For the records below, report how many lines include "into", with no accompanying text.

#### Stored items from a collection
^^^^

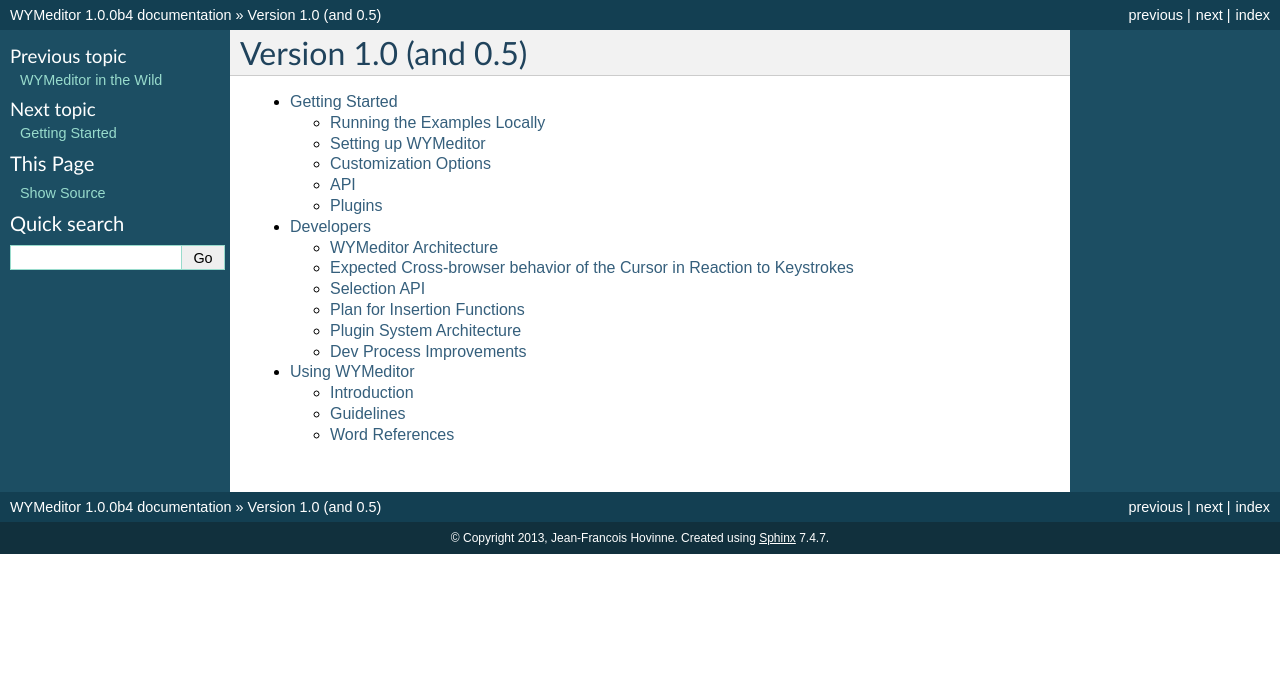
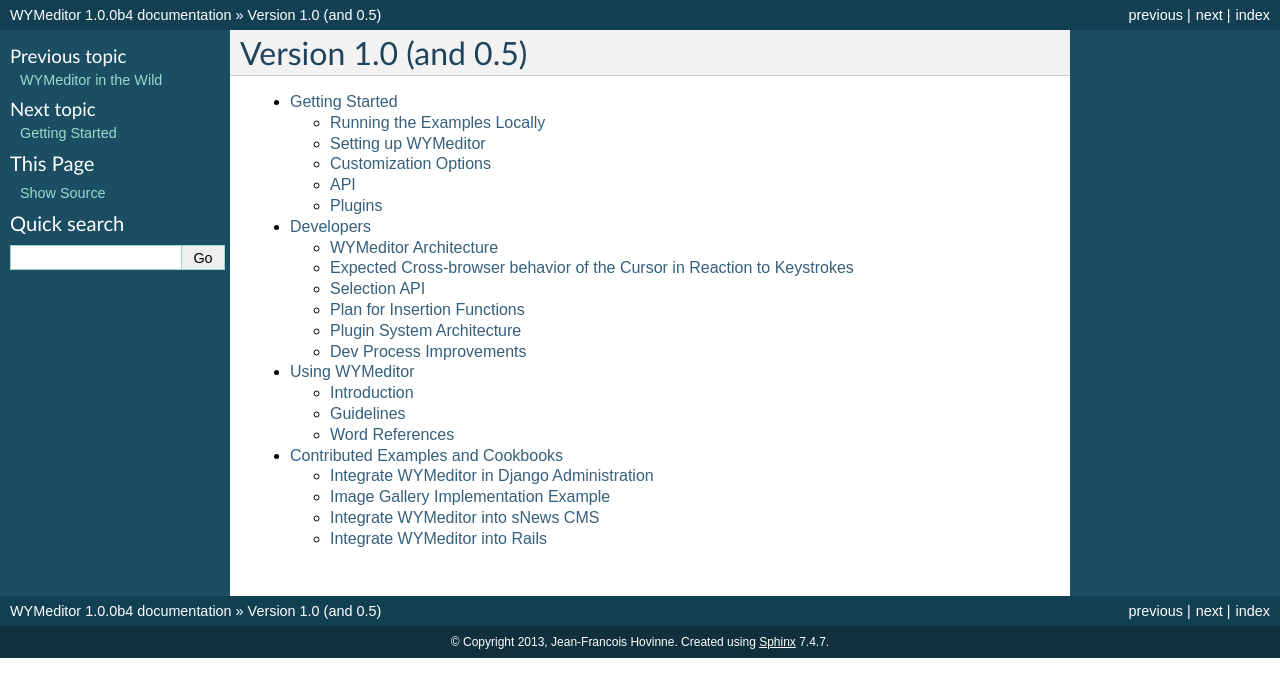
Before and after one commit to wymeditor/wymeditor, a Sphinx documentation site: the page built from docs/version_1.0_and_0.5/version_1.0_and_0.5.rst, in a window 1280 px wide. Shown: the top 697 px of the page. Built offline with Sphinx 7.4.7, drawn with Linux system fonts in a browser that asks for light colours.

Commit message:
Started converting 'Contributed Examples and Cookbooks' into the docs. Added 'Integrate WYMeditor in Django administration' to the docs.

```diff
--- /dev/null
+++ b/docs/version_1.0_and_0.5/contributed_examples/contributed_examples.rst
@@ -0,0 +1,10 @@
+Contributed Examples and Cookbooks
+==================================
+
+.. toctree::
+    :maxdepth: 2
+
+    django_administration
+    image_gallery
+    snews_cms
+    rails
--- /dev/null
+++ b/docs/version_1.0_and_0.5/contributed_examples/image_gallery.rst
@@ -0,0 +1,2 @@
+Image Gallery Implementation Example
+====================================
--- /dev/null
+++ b/docs/version_1.0_and_0.5/contributed_examples/rails.rst
@@ -0,0 +1,2 @@
+Integrate WYMeditor into Rails
+==============================
--- /dev/null
+++ b/docs/version_1.0_and_0.5/contributed_examples/snews_cms.rst
@@ -0,0 +1,2 @@
+Integrate WYMeditor into sNews CMS
+==================================
--- a/docs/version_1.0_and_0.5/version_1.0_and_0.5.rst
+++ b/docs/version_1.0_and_0.5/version_1.0_and_0.5.rst
@@ -7,3 +7,4 @@
     getting_started/getting_started
     developers/developers
     using_wymeditor
+    contributed_examples/contributed_examples
```
Also changed, not shown: docs/version_1.0_and_0.5/contributed_examples/django_administration.rst (added, +110 -0 lines).
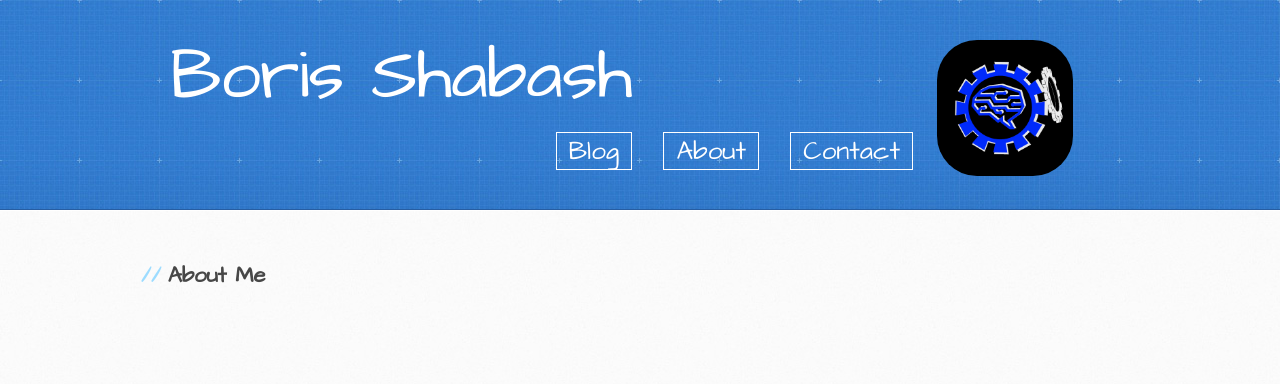
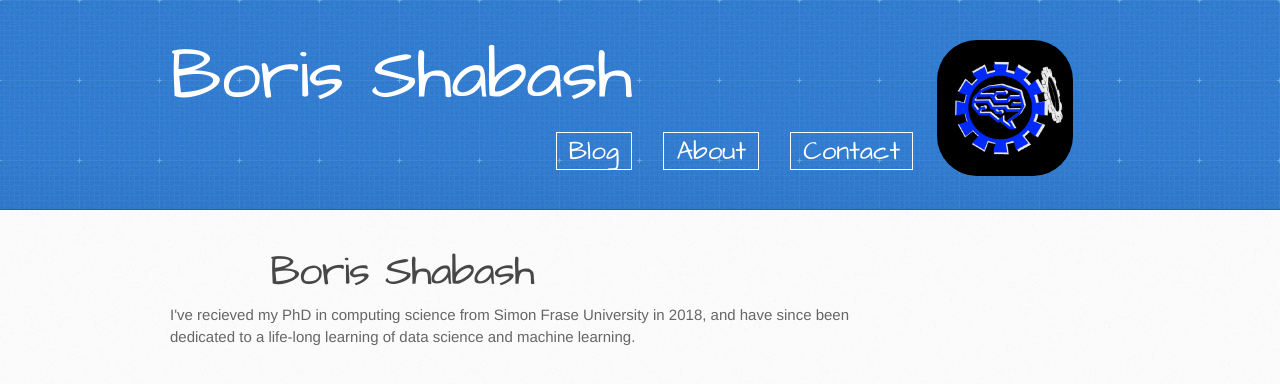
Before and after one commit to bshabashFD/bshabashFD.github.io_old2, a Jekyll site: the page built from about.md, in a window 1280 px wide. Shown: the top 384 px of the page. Built offline with Jekyll 4.4.1, drawn with Linux system fonts in a browser that asks for light colours; our own code applies the rules of GitHub Pages for plain Markdown files.

Commit message:
Starting putting simple info into the about page

```diff
--- a/about.md
+++ b/about.md
@@ -3,4 +3,8 @@ layout: default
 permalink: /about/
 ---
 
-## About Me
+<h1>Boris Shabash</h1>
+
+<p>I've recieved my PhD in computing science from Simon Frase University in
+2018, and have since been dedicated to a life-long learning of data science
+and machine learning.</p>
```
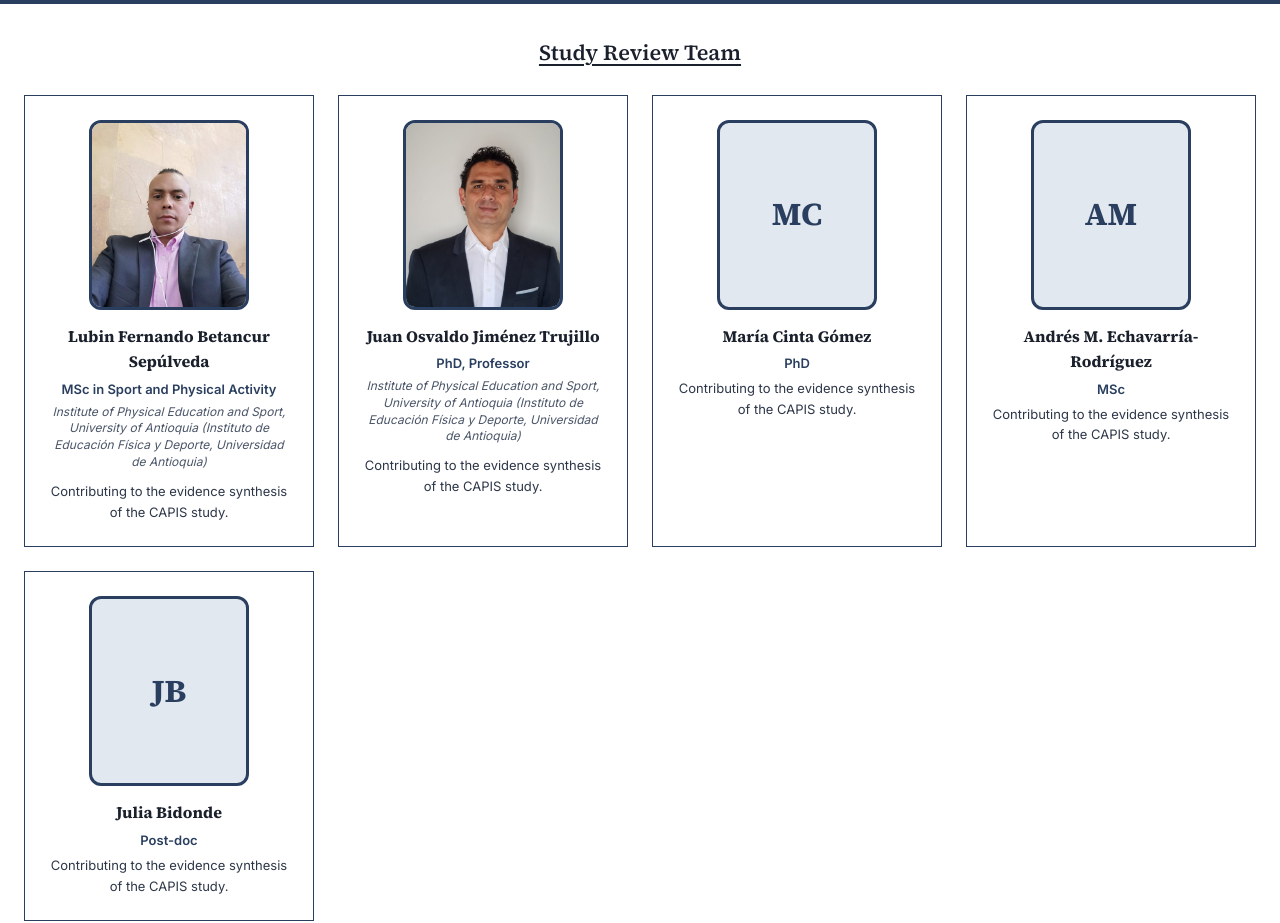
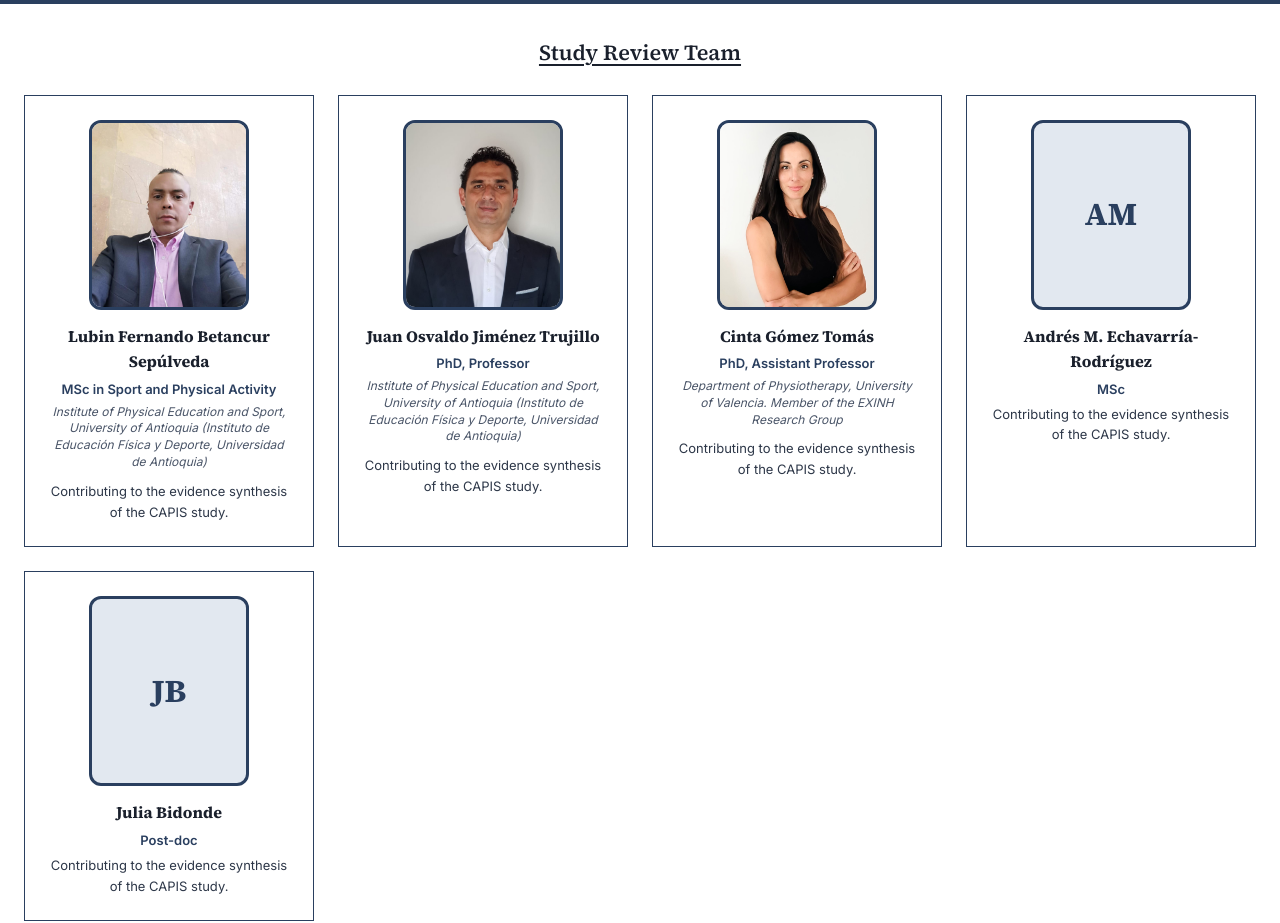
Before and after one commit to LoaizaBetancur/CAPIS-Project-Website, a Next.js app: page /team in a window 1280 px wide. Shown: the part 1860-2783 px from the top of the page. Built offline with nearby package versions, Linux system fonts and the light colour scheme.

Commit message:
Review Team: add Cinta Gómez Tomás with photo and affiliation

```diff
--- a/app/team/page.tsx
+++ b/app/team/page.tsx
@@ -64,9 +64,12 @@ const reviewTeam = [
     image: "/images/team/Osvaldo.jpg",
   },
   {
-    name: "María Cinta Gómez",
-    role: "PhD",
+    name: "Cinta Gómez Tomás",
+    role: "PhD, Assistant Professor",
+    affiliation:
+      "Department of Physiotherapy, University of Valencia. Member of the EXINH Research Group",
     bio: "Contributing to the evidence synthesis of the CAPIS study.",
+    image: "/images/team/Cinta.jpeg",
   },
   {
     name: "Andrés M. Echavarría-Rodríguez",
```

^^^^

#### Exercise output
4